Monday, June 29, 2015

Proposed Bow Banning Bylaw May Miss Mark

The City of Langley has over 20 bylaws that can result in a fine from between $25 if your dog is not wearing a license, $100 for failing to remove snow from a sidewalk, all the way up to $1,000 if a dangerous dog chases, injures or bites a person.

Apparently the City of Langley has been getting complaints over the past year about people using bows and crossbows on residential properties in the municipality. In response, the City is looking at banning the use of bows.

The proposed bylaw simply states that “no person shall discharge a firearm or bow within the City.” Certain government officials are exempt from the proposed bylaw like police, animal control, and conservation officers. Discharging a firearm or bow is also allowed within the Agricultural Land Reserve under certain circumstances.

One of the interesting things about this bylaw is that is has a section about paintball guns being allows in “a licensed and insured facility designed for organized paintball games.”

Archery is also a sport, and under the City’s proposed bylaw, using a bow in an indoor or outdoor range would violate the proposed bylaw and result in a fine of $100 per day.

I did a quick search and found a CBC news story title “Penticton archer wants draw bows removed from firearms bylaw.

He and his son would like to grow that sport in that City. With the BC Winter Games coming to Penticton in 2016, if the City doesn’t update their bylaw, the BC Winter Games will run afoul of the Penticton bylaw.

One of the things that I’ve been noticing lately is that the City of Langley has being passing bylaws with overly broad prohibitions. For example, earlier this year I posted about how everyone who doesn’t wear a shirt in the sports box at Douglas Park, or swims in Al Anderson Pool, could be fined for break a City bylaw.

While using a bow is dangerous, further exemptions should be put into the bylaw, similar to the paintball exemption, to allow the use of a bow in a safe environment which would allow people to participate in the sport.


Dave Hall said...

Thanks for your input Nathan. This has come to Public Meeting tonight without any pre-consultation with Council as a staff stated "housekeeping" item. I will raise your concerns along with a questioning of the inclination to "ban" rather than regulate in a number of by-laws. As well, I have some concern regarding the conflict between this proposal and other zoning by-law provisions that would seem to be at odds as a previous argument had been that if something wasn't stated as "allowable", then it was prohibited.
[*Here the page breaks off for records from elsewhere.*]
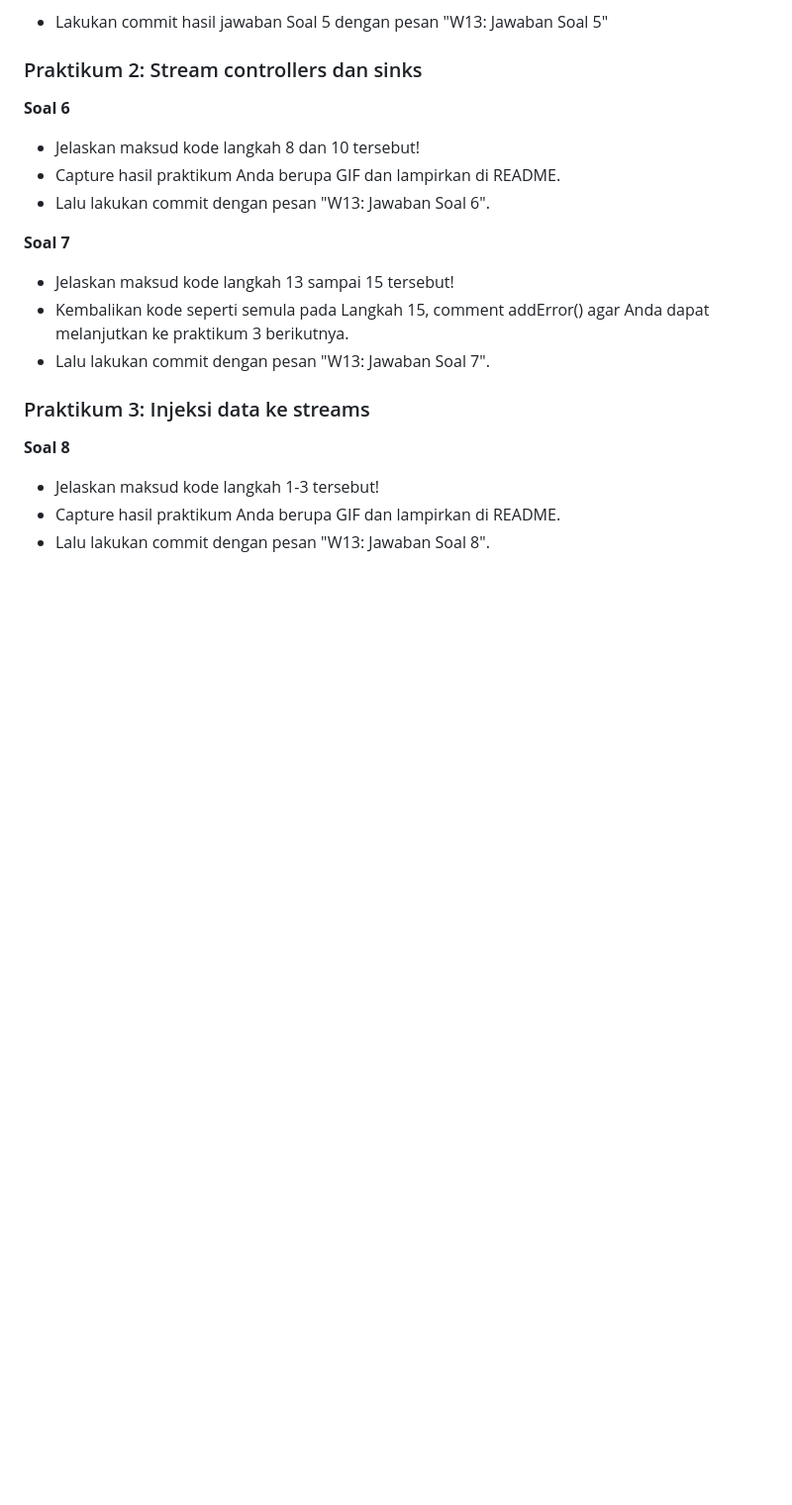
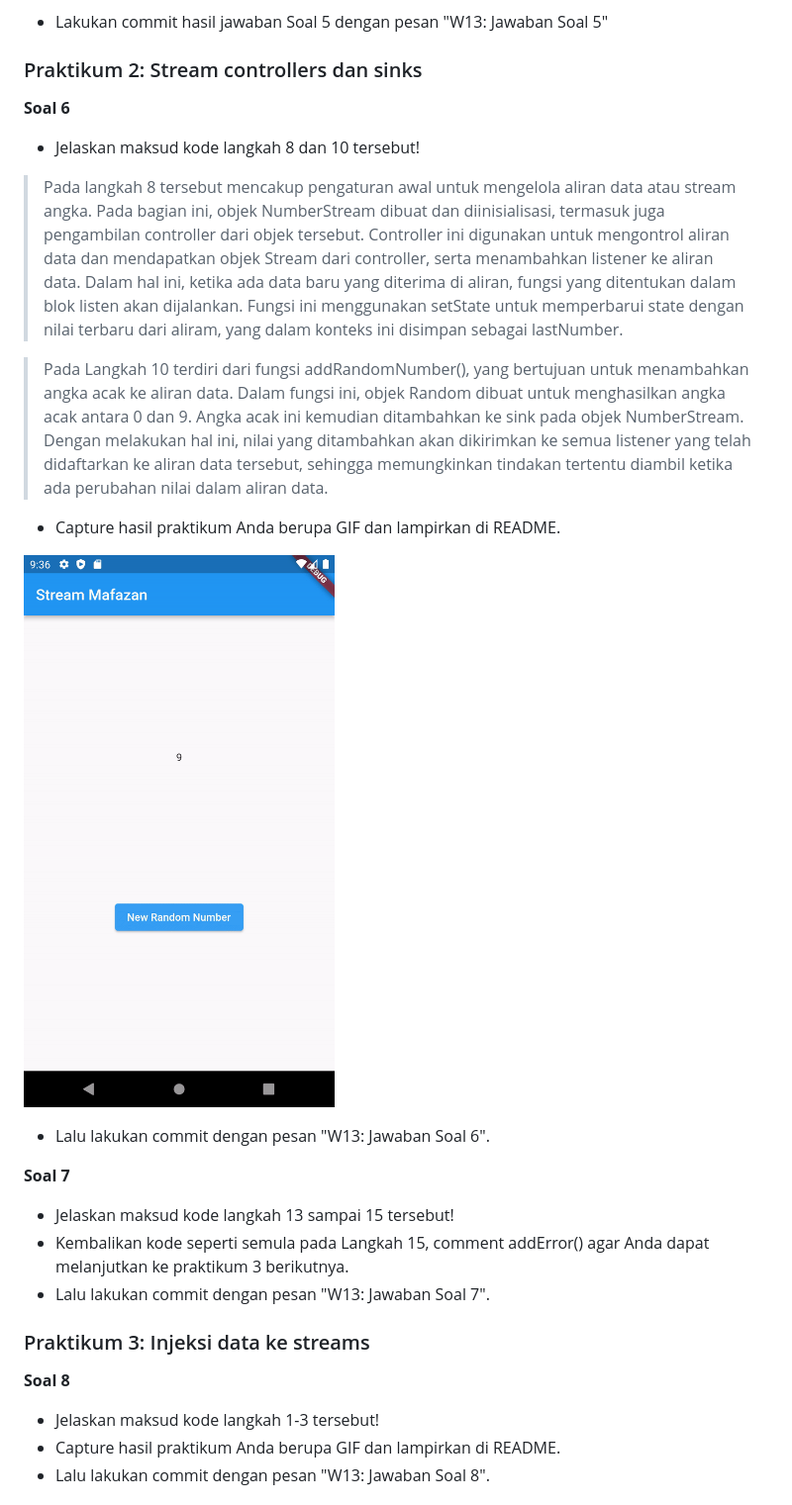
Before and after one commit to mafazann/2141720140-mobile-2023, a Markdown page: week-13/README.md, the part around the change. Shown: that part at 99% size. Drawn GitHub-style; pictures changed too: week-13/docs/Soal6.gif (added); blank space fills up the shorter version.

Commit message:
W13: Jawaban Soal 6

```diff
--- a/week-13/README.md
+++ b/week-13/README.md
@@ -107,7 +107,14 @@ class ColorStream {
 **Soal 6**
 
 - Jelaskan maksud kode langkah 8 dan 10 tersebut!
+> Pada langkah 8 tersebut mencakup pengaturan awal untuk mengelola aliran data atau stream angka. Pada bagian ini, objek NumberStream dibuat dan diinisialisasi, termasuk juga pengambilan controller dari objek tersebut. Controller ini digunakan untuk mengontrol aliran data dan mendapatkan objek Stream dari controller, serta menambahkan listener ke aliran data. Dalam hal ini, ketika ada data baru yang diterima di aliran, fungsi yang ditentukan dalam blok listen akan dijalankan. Fungsi ini menggunakan setState untuk memperbarui state dengan nilai terbaru dari aliram, yang dalam konteks ini disimpan sebagai lastNumber.
+
+> Pada Langkah 10 terdiri dari fungsi addRandomNumber(), yang bertujuan untuk menambahkan angka acak ke aliran data. Dalam fungsi ini, objek Random dibuat untuk menghasilkan angka acak antara 0 dan 9. Angka acak ini kemudian ditambahkan ke sink pada objek NumberStream. Dengan melakukan hal ini, nilai yang ditambahkan akan dikirimkan ke semua listener yang telah didaftarkan ke aliran data tersebut, sehingga memungkinkan tindakan tertentu diambil ketika ada perubahan nilai dalam aliran data.
+
 - Capture hasil praktikum Anda berupa GIF dan lampirkan di README.
+
+![Praktikum Soal 6](docs/Soal6.gif)
+
 - Lalu lakukan commit dengan pesan "W13: Jawaban Soal 6".
 
 **Soal 7**
```
Also changed, not shown: 2 other files.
So why are some things banned and some things unstated, so not "allowable"???
Councillor Dave Hall

Nathan Pachal said...

Thanks for bringing this up!

Nathan Pachal said...

Let's hope that nerf arrows aren't part of the ban.

M.Sakai said...

Unfortunately, it's become fairly typical in many jurisdictions around the Lower Mainland (and elsewhere, I'm sure) that a small number of complaints by residents results in a "sledgehammer" policy to deal with what is, in actuality, a very minor issue. In my experience, many municipal policy makers do not spend enough time examining unintended consequences and long-term impacts -- they want to be seen as "actively responding to the concerns of their citizens". Which is fine, when dealing with the application of policies and regulations (dealing with noise concerns, for example), but when creating new policy, time for sober second thought is often very useful in avoiding other problems down the road.

Dave Hall said...

So the end result last night was that No one on Council would second a motion to have first/second reading and delay third until after questioning,debate and perhaps referral to the Public Safety Committee for recommendations. Council pressed on and a minor amendment that was suggested by this writer by e-mail to staff, mayor, and Council reflecting your expressed need for an authorization/exemption for approved recreational activities was plagiarized by another Councillor and did pass. The main motion, as flawed as I perceive it to be, passed with only me objecting. So now in effect is a bylaw that , with few exceptions, bans firearm and bow activities throughout the City based on what I learned to be 2 complaints. This heavy handed approach continues to prohibit any opportunity for indoor range/practice facilities in the City and adds to the list of prohibited activities that absurdly includes as well billiard/pool halls and auctions unless "grandfathered" prior to by-law adoption. The City did replace the ban on "methodone distribution and did pass business license regulations in concert with the College of Pharmacists. However, based on a single letter from the Downtown Merchants Association and a few anecdotal comments about "lingerers" outside pharmacies, the City is moving toward a zoning by-law that is intended to restrict the number of pharmacies through a "proximty" clause. So instead of addressing the "street" concerns, the City pushes forward on a zoning by-law that once again "grandfathers" existing pharmacies and discourages a fundamental element of true Capitalism--that being competition. Those that serve best the consumer should survive. A City that prides itself in being "open for business" through zoning, seemingly is intent on doing the opposite, ignoring both demand and demographics of the City. More to come next meeting.